Over time, the number of new lesions formed decreases, and the disease progresses with neuron cell degeneration and the dysfunction of axons (a long, slender projection of a nerve cell that conducts the electric impulses from the cell body to other cells). Damaged, demyelinated axons need to consume more energy to maintain electric conduction, and as a consequence, MS axons contain more mitochondria (the organelles responsible for energy production). Notably, increasing evidence suggests that mitochondrial dysfunction and associated oxidative stress drive neurodegeneration in MS. A possible mechanism accounting for this phenotype is the fact that damaged mitochondria may change glucose metabolism, therefore impairing the neurons’ function in MS patients.
team of researchers from the Netherlands have developed an interactive

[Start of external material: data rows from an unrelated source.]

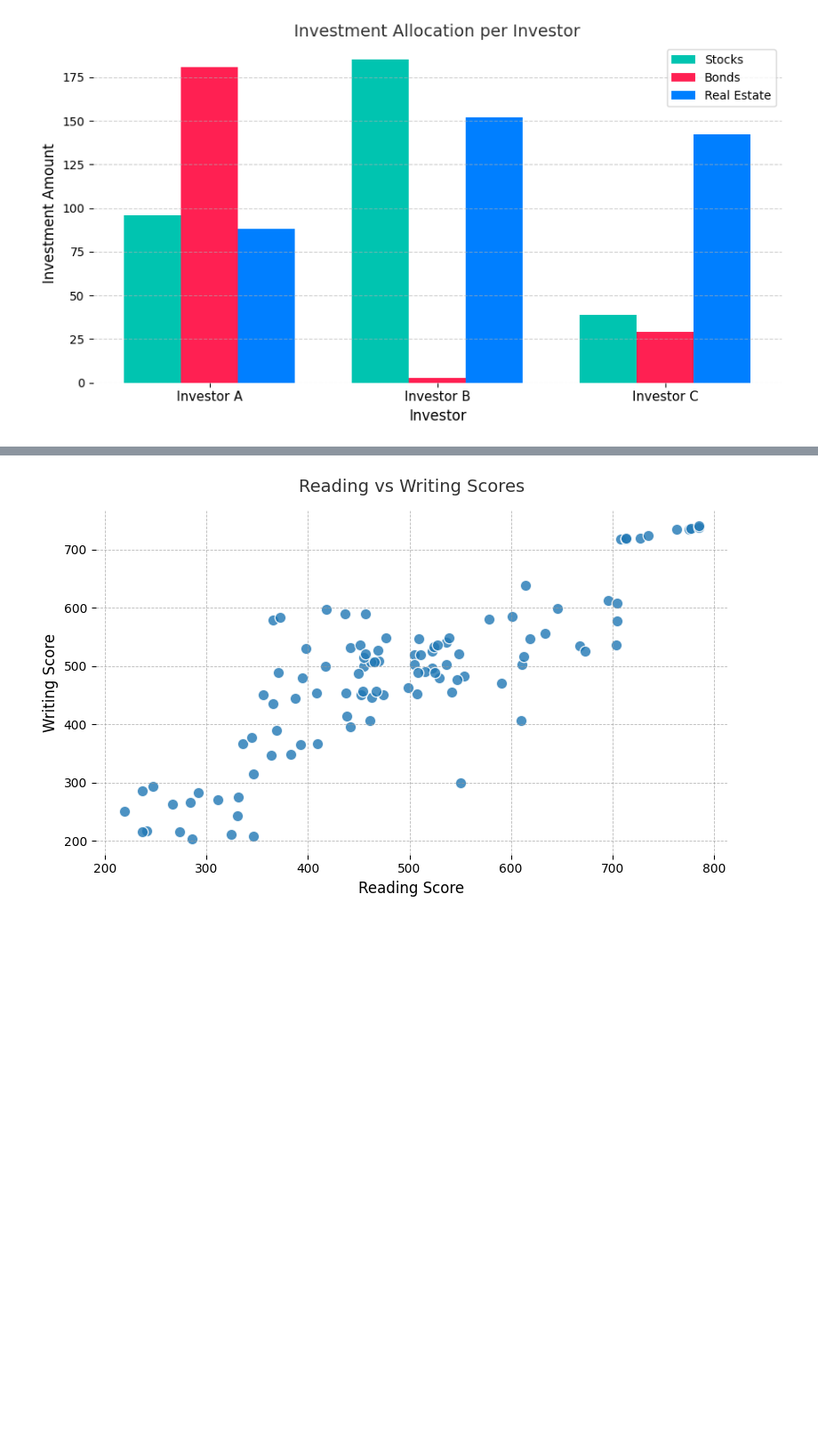
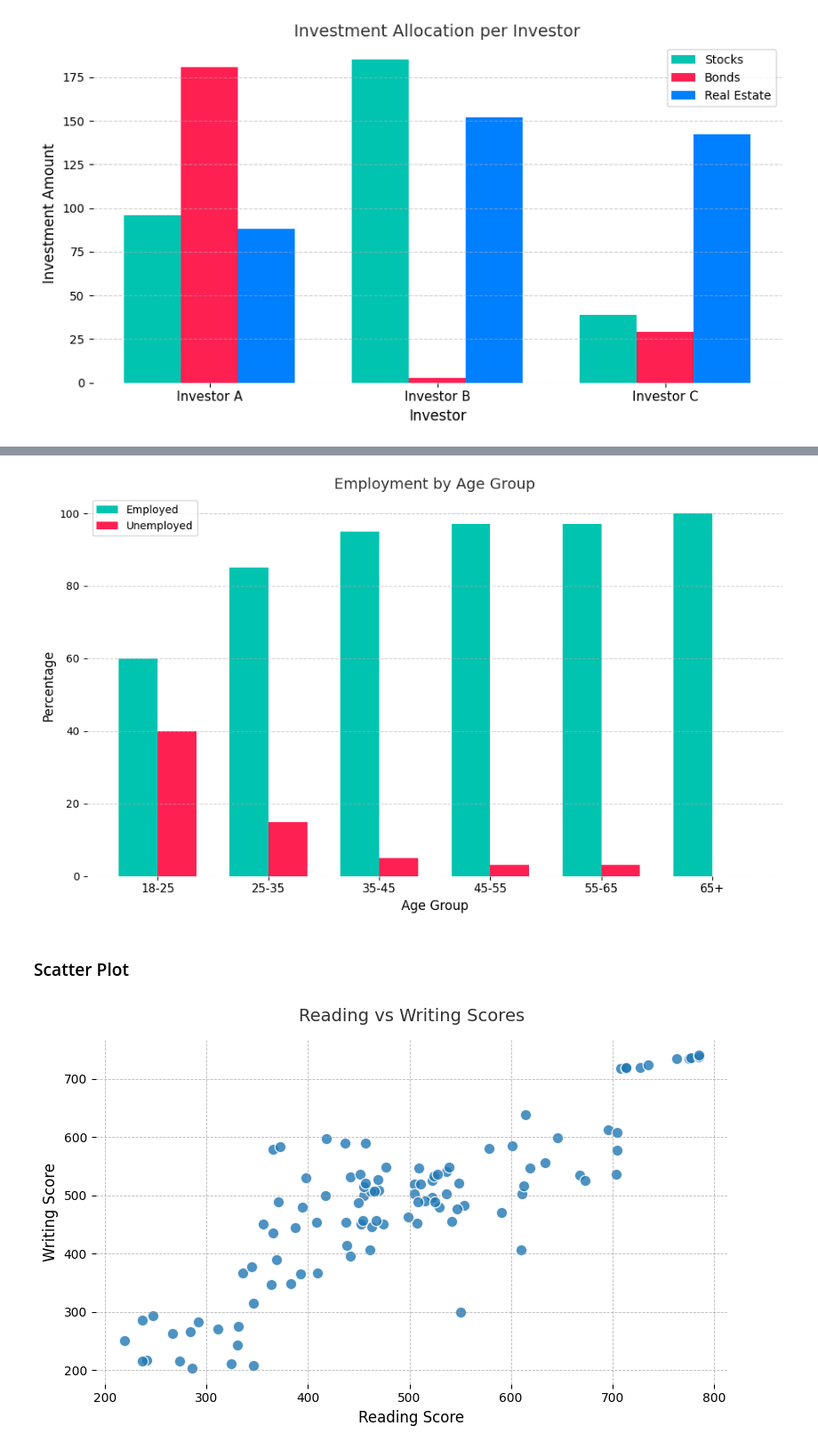
Before and after one commit to Rumaan-Kaisar/DataScience, a Jupyter notebook: Stat_ch1_dscptv/ch1_descriptive_stat _prctc.ipynb, the cells around one changed output, grey strips where cells are left out. Shown: that part at 89% size. Drawn from its saved outputs; the diff is of its cells as text; code cells hidden in the pictures; blank space fills up the shorter version.

```diff
--- a/Stat_ch1_dscptv/ch1_descriptive_stat _prctc.ipynb
+++ b/Stat_ch1_dscptv/ch1_descriptive_stat _prctc.ipynb
@@ -833,3 +909,38 @@ plt.show()
+# %%
+import matplotlib.pyplot as plt
+import numpy as np
+
+# Use data from DataFrame
+age_groups = df["Age Group"]
+employed = df["Employed (%)"]
+unemployed = df["Unemployed (%)"]
+
+x = np.arange(len(age_groups))
+bar_width = 0.35
+
+# Plot
+plt.figure(figsize=(10, 6))
+plt.bar(x - bar_width/2, employed, width=bar_width, label="Employed", color="#00c4b0")
+plt.bar(x + bar_width/2, unemployed, width=bar_width, label="Unemployed", color="#ff2052")
+
+# Styling
+plt.xlabel("Age Group", fontsize=12)
+plt.ylabel("Percentage", fontsize=12)
+plt.title("Employment by Age Group", fontsize=14, color="#333")
+plt.xticks(x, age_groups, fontsize=11)
+plt.yticks(fontsize=10)
+plt.legend()
+plt.grid(axis='y', linestyle='--', alpha=0.6)
+
+# Minimalist frame
+for spine in plt.gca().spines.values():
+    spine.set_visible(False)
+
+plt.tight_layout()
+# %% [output]
+[figure, added]
+# %% [markdown]
+### Scatter Plot
 # %%
 import pandas as pd
 import matplotlib.pyplot as plt
```
Also changed, not shown: parts of 10 cells of this notebook.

web-based program called MSmonitor that offers multiple sclerosis patients a
way to manage and better integrate the multidisciplinary care they
require. Pilot data from a study of its use is detailed in the
article, “The interactive web-based program MSmonitor for self-management
and multidisciplinary care in multiple sclerosis: concept, […]
To compare clinical features of pediatric neuromyelitis optica (NMO) to other pediatric demyelinating diseases.
Review of a prospective multicenter database on children with demyelinating diseases. Case summaries documenting clinical and laboratory features were reviewed by an adjudication panel. Diagnoses were assigned in the following categories: multiple sclerosis (MS), acute disseminated encephalomyelitis, NMO, and recurrent demyelinating disease not otherwise specified.
Thirty-eight cases of NMO were identified by review panel, 97% of which met the revised International Panel on NMO Diagnosis NMO-SD 2014 criteria, but only 49% met 2006 Wingerchuk criteria. Serum or CSF NMO immunoglobulin G (IgG) was positive in 65% of NMO cases that were tested; however, some patients became seropositive more than 3 years after onset despite serial testing. No patient had positive CSF NMO IgG and negative serum NMO IgG in contemporaneous samples. Other than race (p = 0.02) and borderline findings for sex (p = 0.07), NMO IgG seropositive patients did not differ in demographic, clinical, or laboratory features from seronegatives. Visual, motor, and constitutional symptoms (including vomiting, fever, and seizures) were the most common presenting features of NMO. Initiation of disease-modifying treatment was delayed in NMO vs MS. Two years after onset, patients with NMO had higher attack rates, greater disability accrual measured by overall Expanded Disability Status Scale score, and visual scores than did patients with MS.
The new criteria for NMO spectrum disorders apply well to the pediatric setting, and given significant delay in treatment of NMO compared to pediatric MS and worse short-term outcomes, it is imperative to apply these to improve access to treatment.